§ **HOW TO COMPLETE THIS TASK**
Set down the data below word for word, and leave the images aside.
*** Block opens ***
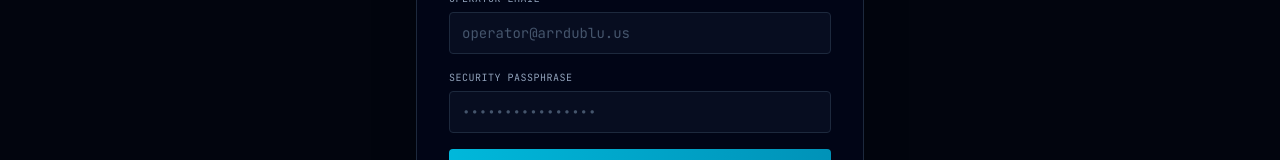
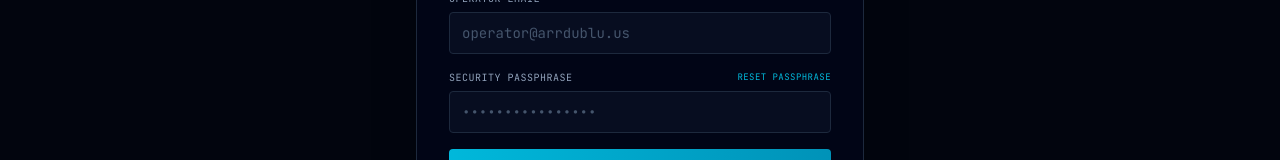
Before and after one commit to Arrdublu/arrdublu_LTD, a Next.js app: page /admin/portfolio in a window 1280 px wide. Shown: the part 525-685 px from the top of the page. Built offline with nearby package versions, Linux system fonts and the light colour scheme; no server answers; a web font is replaced by a local one.

Commit message:
feat(admin): add password reset functionality
Enable password recovery for administrators in the auth layout and update the founder portrait with the production image asset.

```diff
--- a/src/app/admin/layout.tsx
+++ b/src/app/admin/layout.tsx
@@ -4,7 +4,7 @@ import { useState, useEffect } from 'react';
 import Link from 'next/link';
 import { usePathname } from 'next/navigation';
 import { auth } from '@/lib/firebase';
-import { onAuthStateChanged, signInWithPopup, GoogleAuthProvider, signOut, signInWithEmailAndPassword, type User } from 'firebase/auth';
+import { onAuthStateChanged, signInWithPopup, GoogleAuthProvider, signOut, signInWithEmailAndPassword, sendPasswordResetEmail, type User } from 'firebase/auth';
 import { Lock, LogOut, Shield, ArrowRight } from 'lucide-react';
 
 const ADMIN_EMAILS = ['arrdublu@gmail.com', 'hi@arrdublu.us'];
@@ -17,10 +17,12 @@ export default function AdminLayout({
   const [user, setUser] = useState<User | null>(null);
   const [loading, setLoading] = useState(true);
   const [error, setError] = useState<string | null>(null);
+  const [resetMessage, setResetMessage] = useState<string | null>(null);
   const [loginMethod, setLoginMethod] = useState<'password' | 'google'>('password');
   const [emailInput, setEmailInput] = useState('');
   const [passwordInput, setPasswordInput] = useState('');
   const [signingIn, setSigningIn] = useState(false);
+  const [resettingPassword, setResettingPassword] = useState(false);
   const pathname = usePathname();
 
   useEffect(() => {
@@ -30,6 +32,32 @@ export default function AdminLayout({
     });
     return () => unsubscribe();
   }, []);
+
+  const handlePasswordReset = async () => {
+    setError(null);
+    setResetMessage(null);
+    if (!emailInput) {
+      setError('Please specify your Operator Email first to request a password reset.');
+      return;
+    }
+
+    setResettingPassword(true);
+    try {
+      await sendPasswordResetEmail(auth, emailInput);
+      setResetMessage('A security password reset link has been dispatched to your email.');
+    } catch (err: any) {
+      console.error("Password reset error: ", err);
+      if (err.code === 'auth/invalid-email') {
+        setError('Invalid email format. Please specify a valid email address.');
+      } else if (err.code === 'auth/user-not-found') {
+        setError('No operator found with this email address.');
+      } else {
+        setError(err.message || 'An unexpected error occurred during password reset request.');
+      }
+    } finally {
+      setResettingPassword(false);
+    }
+  };
 
   const handleGoogleSignIn = async () => {
     setError(null);
@@ -136,6 +164,11 @@ export default function AdminLayout({
                 {error}
               </div>
             )}
+            {resetMessage && (
+              <div className="p-3 bg-emerald-950/20 border border-emerald-500/30 rounded text-xs text-emerald-300 font-sans text-center">
+                {resetMessage}
+              </div>
+            )}
             <div className="p-4 bg-slate-900/50 rounded border border-cyan-500/10 text-xs leading-relaxed text-slate-400 font-sans">
               <span className="text-cyan-400 font-bold font-mono">[!] NOTICE:</span> Access to this administrative interface requires credential verification. All operations are logged.
             </div>
@@ -154,7 +187,18 @@ export default function AdminLayout({
                   />
                 </div>
                 <div className="space-y-1.5">
-                  <label className="text-[10px] text-slate-400 uppercase tracking-wider font-mono block">Security Passphrase</label>
+                  <div className="flex justify-between items-center">
+                    <label className="text-[10px] text-slate-400 uppercase tracking-wider font-mono block">Security Passphrase</label>
+                    <button
+                      type="button"
+                      id="reset-passphrase-button"
+                      onClick={handlePasswordReset}
+                      disabled={resettingPassword}
+                      className="text-[9px] text-cyan-500 hover:text-cyan-400 transition-colors uppercase tracking-wider font-mono cursor-pointer disabled:opacity-50"
+                    >
+                      {resettingPassword ? 'Sending...' : 'Reset Passphrase'}
+                    </button>
+                  </div>
                   <input
                     type="password"
                     required
--- a/src/app/page-client.tsx
+++ b/src/app/page-client.tsx
@@ -229,10 +229,10 @@ export default function Home() {
       <section className="w-full bg-[#05080a] py-24 px-4 md:px-8 relative z-20 border-y border-slate-900">
         <div className="max-w-6xl mx-auto flex flex-col md:flex-row items-center gap-16">
           <div className="flex-1 w-full relative">
-            <div className="aspect-[3/4] w-full rounded-sm overflow-hidden bg-slate-900 border border-slate-800 relative">
+            <div id="founder-portrait-container" className="aspect-[3/4] w-full rounded-sm overflow-hidden bg-slate-900 border border-slate-800 relative">
               {/* Replace with actual founder image, using placeholder style for now */}
-              <div className="absolute inset-0 bg-[url('https://images.unsplash.com/photo-1605371924599-2d0365da1ae0?q=80&w=2070&auto=format&fit=crop')] bg-cover bg-center opacity-80 mix-blend-luminosity"></div>
-              <div className="absolute inset-0 bg-gradient-to-t from-[#05080a] via-transparent to-transparent"></div>
+              <div id="founder-portrait-image" className="absolute inset-0 bg-[url('https://firebasestorage.googleapis.com/v0/b/arrdublu-d1c06.firebasestorage.app/o/self_portrait.jpg?alt=media&token=3cb1aee5-4d8d-4e0e-a749-bdf979a9a4bc')] bg-cover bg-center opacity-80 mix-blend-luminosity"></div>
+              <div id="founder-portrait-overlay" className="absolute inset-0 bg-gradient-to-t from-[#05080a] via-transparent to-transparent"></div>
             </div>
           </div>
           <div className="flex-1 space-y-6">
```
*** Block closes ***
§ **RESULT OF THIS EXERCISE**
Before and after one commit to Arrdublu/arrdublu_LTD, a Next.js app: page /admin/portfolio in a window 1280 px wide. Shown: the part 525-685 px from the top of the page. Built offline with nearby package versions, Linux system fonts and the light colour scheme; no server answers; a web font is replaced by a local one.

Commit message:
feat(admin): add password reset functionality
Enable password recovery for administrators in the auth layout and update the founder portrait with the production image asset.

```diff
--- a/src/app/admin/layout.tsx
+++ b/src/app/admin/layout.tsx
@@ -4,7 +4,7 @@ import { useState, useEffect } from 'react';
 import Link from 'next/link';
 import { usePathname } from 'next/navigation';
 import { auth } from '@/lib/firebase';
-import { onAuthStateChanged, signInWithPopup, GoogleAuthProvider, signOut, signInWithEmailAndPassword, type User } from 'firebase/auth';
+import { onAuthStateChanged, signInWithPopup, GoogleAuthProvider, signOut, signInWithEmailAndPassword, sendPasswordResetEmail, type User } from 'firebase/auth';
 import { Lock, LogOut, Shield, ArrowRight } from 'lucide-react';
 
 const ADMIN_EMAILS = ['arrdublu@gmail.com', 'hi@arrdublu.us'];
@@ -17,10 +17,12 @@ export default function AdminLayout({
   const [user, setUser] = useState<User | null>(null);
   const [loading, setLoading] = useState(true);
   const [error, setError] = useState<string | null>(null);
+  const [resetMessage, setResetMessage] = useState<string | null>(null);
   const [loginMethod, setLoginMethod] = useState<'password' | 'google'>('password');
   const [emailInput, setEmailInput] = useState('');
   const [passwordInput, setPasswordInput] = useState('');
   const [signingIn, setSigningIn] = useState(false);
+  const [resettingPassword, setResettingPassword] = useState(false);
   const pathname = usePathname();
 
   useEffect(() => {
@@ -30,6 +32,32 @@ export default function AdminLayout({
     });
     return () => unsubscribe();
   }, []);
+
+  const handlePasswordReset = async () => {
+    setError(null);
+    setResetMessage(null);
+    if (!emailInput) {
+      setError('Please specify your Operator Email first to request a password reset.');
+      return;
+    }
+
+    setResettingPassword(true);
+    try {
+      await sendPasswordResetEmail(auth, emailInput);
+      setResetMessage('A security password reset link has been dispatched to your email.');
+    } catch (err: any) {
+      console.error("Password reset error: ", err);
+      if (err.code === 'auth/invalid-email') {
+        setError('Invalid email format. Please specify a valid email address.');
+      } else if (err.code === 'auth/user-not-found') {
+        setError('No operator found with this email address.');
+      } else {
+        setError(err.message || 'An unexpected error occurred during password reset request.');
+      }
+    } finally {
+      setResettingPassword(false);
+    }
+  };
 
   const handleGoogleSignIn = async () => {
     setError(null);
@@ -136,6 +164,11 @@ export default function AdminLayout({
                 {error}
               </div>
             )}
+            {resetMessage && (
+              <div className="p-3 bg-emerald-950/20 border border-emerald-500/30 rounded text-xs text-emerald-300 font-sans text-center">
+                {resetMessage}
+              </div>
+            )}
             <div className="p-4 bg-slate-900/50 rounded border border-cyan-500/10 text-xs leading-relaxed text-slate-400 font-sans">
               <span className="text-cyan-400 font-bold font-mono">[!] NOTICE:</span> Access to this administrative interface requires credential verification. All operations are logged.
             </div>
@@ -154,7 +187,18 @@ export default function AdminLayout({
                   />
                 </div>
                 <div className="space-y-1.5">
-                  <label className="text-[10px] text-slate-400 uppercase tracking-wider font-mono block">Security Passphrase</label>
+                  <div className="flex justify-between items-center">
+                    <label className="text-[10px] text-slate-400 uppercase tracking-wider font-mono block">Security Passphrase</label>
+                    <button
+                      type="button"
+                      id="reset-passphrase-button"
+                      onClick={handlePasswordReset}
+                      disabled={resettingPassword}
+                      className="text-[9px] text-cyan-500 hover:text-cyan-400 transition-colors uppercase tracking-wider font-mono cursor-pointer disabled:opacity-50"
+                    >
+                      {resettingPassword ? 'Sending...' : 'Reset Passphrase'}
+                    </button>
+                  </div>
                   <input
                     type="password"
                     required
--- a/src/app/page-client.tsx
+++ b/src/app/page-client.tsx
@@ -229,10 +229,10 @@ export default function Home() {
       <section className="w-full bg-[#05080a] py-24 px-4 md:px-8 relative z-20 border-y border-slate-900">
         <div className="max-w-6xl mx-auto flex flex-col md:flex-row items-center gap-16">
           <div className="flex-1 w-full relative">
-            <div className="aspect-[3/4] w-full rounded-sm overflow-hidden bg-slate-900 border border-slate-800 relative">
+            <div id="founder-portrait-container" className="aspect-[3/4] w-full rounded-sm overflow-hidden bg-slate-900 border border-slate-800 relative">
               {/* Replace with actual founder image, using placeholder style for now */}
-              <div className="absolute inset-0 bg-[url('https://images.unsplash.com/photo-1605371924599-2d0365da1ae0?q=80&w=2070&auto=format&fit=crop')] bg-cover bg-center opacity-80 mix-blend-luminosity"></div>
-              <div className="absolute inset-0 bg-gradient-to-t from-[#05080a] via-transparent to-transparent"></div>
+              <div id="founder-portrait-image" className="absolute inset-0 bg-[url('https://firebasestorage.googleapis.com/v0/b/arrdublu-d1c06.firebasestorage.app/o/self_portrait.jpg?alt=media&token=3cb1aee5-4d8d-4e0e-a749-bdf979a9a4bc')] bg-cover bg-center opacity-80 mix-blend-luminosity"></div>
+              <div id="founder-portrait-overlay" className="absolute inset-0 bg-gradient-to-t from-[#05080a] via-transparent to-transparent"></div>
             </div>
           </div>
           <div className="flex-1 space-y-6">
```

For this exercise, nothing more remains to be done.